The FutureFest conference room is vast and lit in shades of clean non-threatening purple, the colour of expensive shirts and corporate promotion films. There is a big white stage and big digital screens and everything is being filmed for some reason. It is all so flat and clean and empty, like being trapped inside Windows 7. A hollow room filled with hollowed out phrases floating languidly in the warm air above us, spinning aimless cartwheels before drifting towards the exits.
The next talk hasn’t started yet and before it can an advert is playing on the giant screens. It is an advert for an electric car. In the advert the car sits charging outside an immaculately conceived house. It drives smoothly along clean empty streets. It arrives silently at a glass office block and is carried in a special lift up to the second floor to sit neatly alongside other identical electric cars. Everything is so clean. So devoid of antagonism, a neoliberal fantasy of frictionless comfort and ethical consumption.
I am reminded of a conversation we had this morning about the London riots and the well-meaning liberals who rushed out the following morning with their newly brought brooms to sweep away the fear and tension, to silence the anger that made them so uncomfortable. In response to this Liz told us of the destruction of a shanty town of temporary huts in a plaza in Kreuzberg in Berlin; the land covered instead in neat, unspoilable astroturf. Grass without roots. The seductive safety of aggressively maintained cleanliness. A society without fear, as Tony Blair once frighteningly described the world he was trying to enact.

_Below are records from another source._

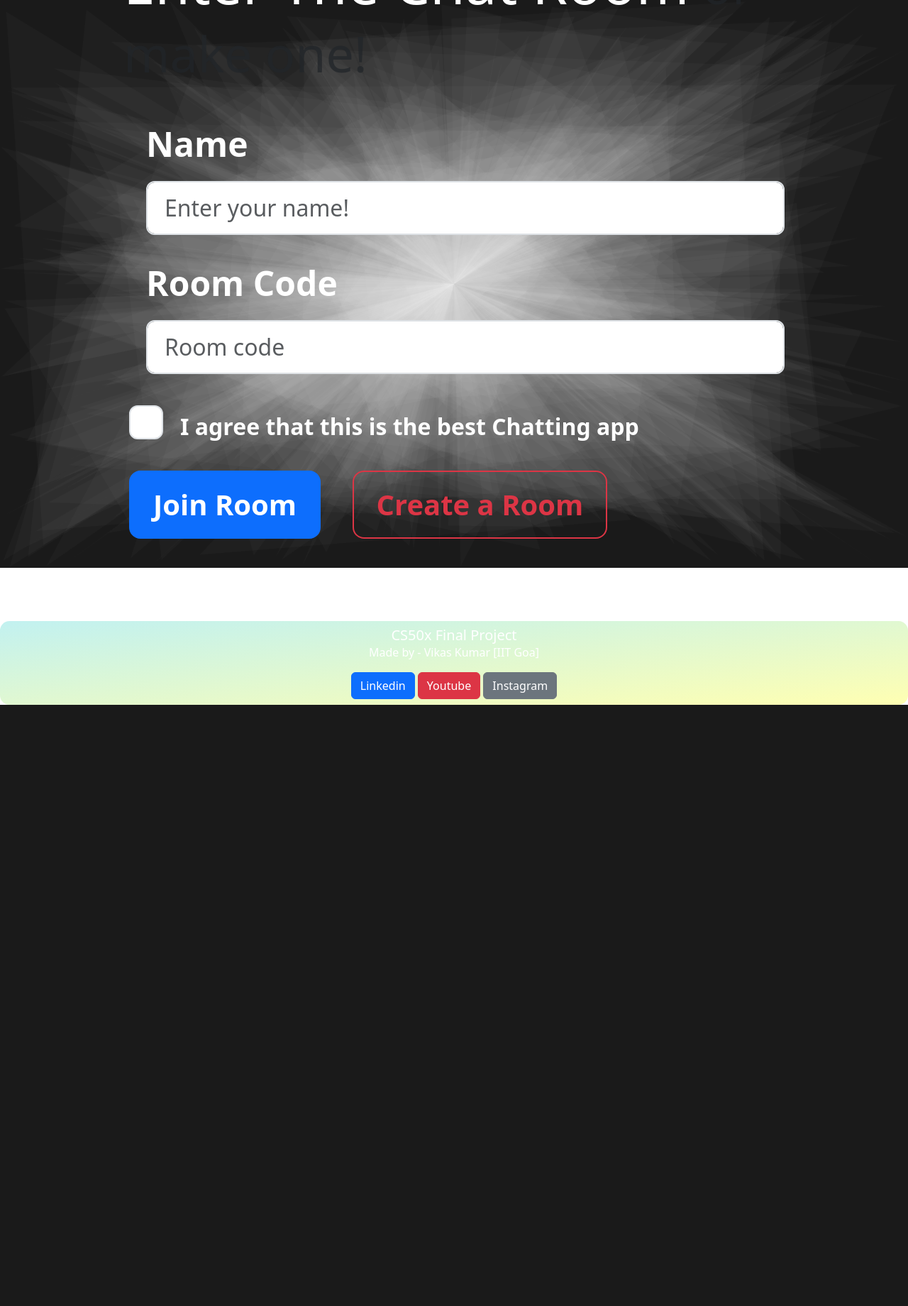
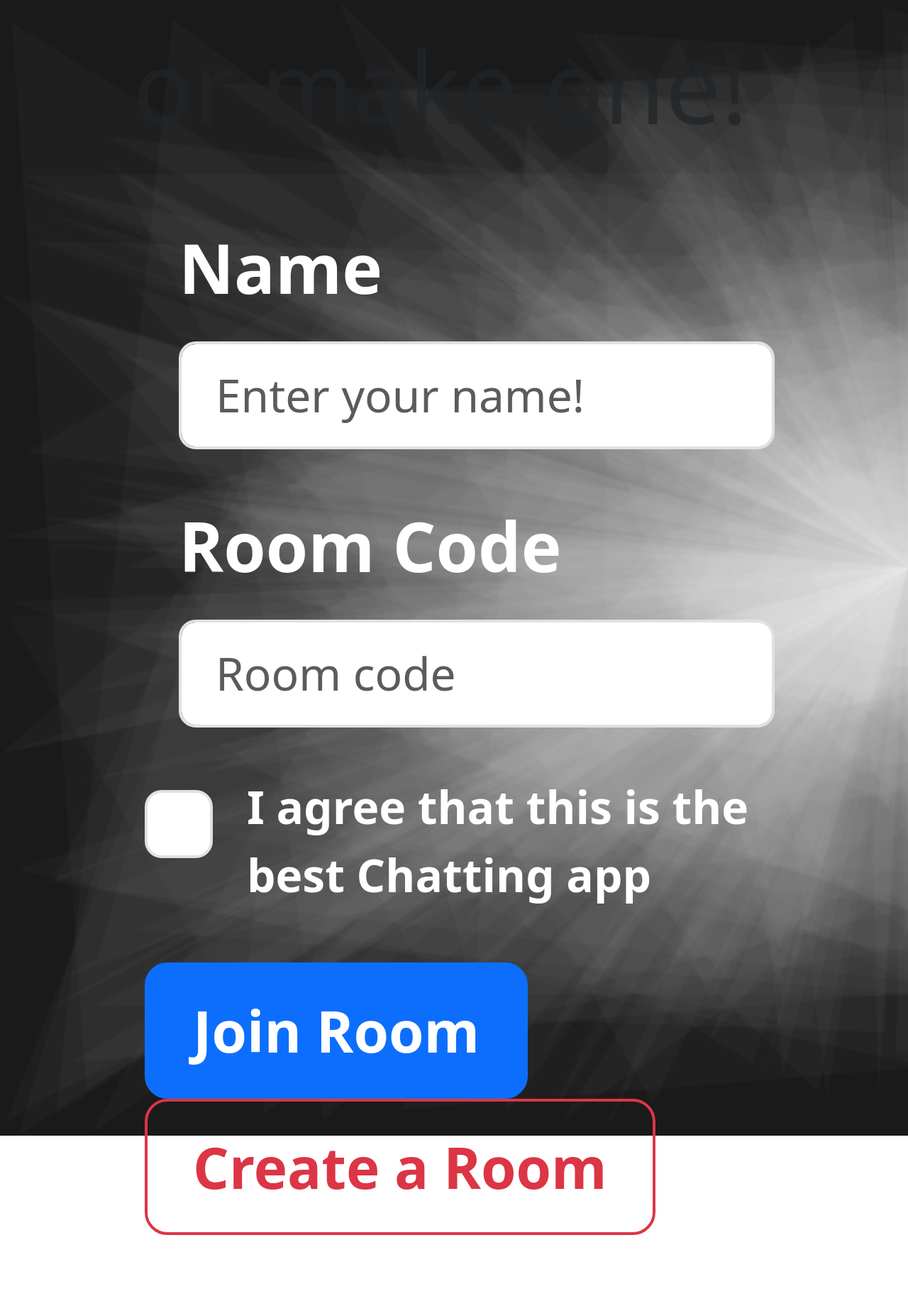
Before and after one commit to vikaskumar-23/EzChat, a Flask app: page / in a window 1280 px wide. Shown: the top 1840 px of the page at 71% size. Before the commit the page ends 993 px from the top, so only its background shows below. Run offline with Flask 2, Linux system fonts and the light colour scheme; some libraries are stand-ins or nearby versions.

Commit message:
Update base.html

```diff
--- a/templates/base.html
+++ b/templates/base.html
@@ -6,6 +6,33 @@
     <meta name="viewport" content="width=device-width, initial-scale=1">
     <meta http-equiv="X-UA-Compatible" content="IE=edge">
     <title>Ez-Chat💬</title>
+    <style>
+        /* Default zoom for smaller devices */
+        body {
+          zoom: 100%; /* Default zoom level */
+        }
+
+        /* Zoom level for medium devices */
+        @media (min-width: 768px) {
+          body {
+            zoom: 120%; /* Adjust zoom level for medium devices */
+          }
+        }
+
+        /* Zoom level for large devices */
+        @media (min-width: 992px) {
+          body {
+            zoom: 150%; /* Adjust zoom level for large devices */
+          }
+        }
+
+        /* Zoom level for extra large devices */
+        @media (min-width: 1200px) {
+          body {
+            zoom: 200%; /* Adjust zoom level for extra large devices */
+          }
+        }
+    </style>
 
     <link href="static\css\bg.css" rel="stylesheet">
     <link href="https://cdn.jsdelivr.net/npm/bootstrap@5.3.3/dist/css/bootstrap.min.css" rel="stylesheet"
```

The conference room is called IMAGINE, and it is full of people. People sent to imagine the future. Except there is no future here for us to imagine, only a perpetuation of the present. Imagine, we are asked, if everything could stay the same forever. Imagine a world in which we can all stay rich and powerful forever, whilst elsewhere continents sink into oblivion. Imagine our politics will remain the same, and our structural inequalities will stay the same, and our deadening endless consumption. Except all the cars will be electric.
Elsewhere I listen to two American men deliver a talk called Designing Your Life. Designing Your Life is also the name of a book they are trying to sell. They speak with the slick confidence of rich white men. They both used to work for Apple and both teach at Stanford, a private university in California that is one of the wealthiest universities in the world; it currently has an endowment of $22 billion dollars. At Stanford they seemingly teach their laissez-faire Silicon Valley libertarianism to privileged students who are encouraged to confuse self-interest with self-actualisation, and to couch their private greed in the language of corporate manifest destiny.
At one point one of the two says ‘the best way to predict the future is to design it’ and I think it is the only true thing I have heard all day. This is not a conference about predicting the future, it is a conference at which the powerful come to consolidate the political and economic paradigm that has allowed them to become powerful. It is a conference at which they can keep designing the same future over and over again, like a new iPhone, with slightly rounder corners and a more powerful inbuilt camera.
Except it all seems so small, so unconvincing. No one is buying what they are selling and even they don’t seem to believe any more that this is what the future is really going to look like.
We leave the Imagine room and head out of the conference into the reassuring greyness of Wapping. As we start to walk up towards Cable Street we pass a large mural commemorating the battle of Cable Street, the day in 1936 when a coalition of anti-fascists, socialists, communists, anarchists, Jews and various other people of the East End prevented Oswald Mosley and his British fascists from marching through the area. The bright primary colours of the mural sing on the rain-slick wall, a mess of arms and faces, swastikas, horses, red flags, truncheons, chairs, bottles, open mouths and shielded faces and at the top a thin sliver of bright blue sky. It is full of chaos, and anger, but also hope and vibrant technicolour beauty. Here, finally, was a future I want to believe in.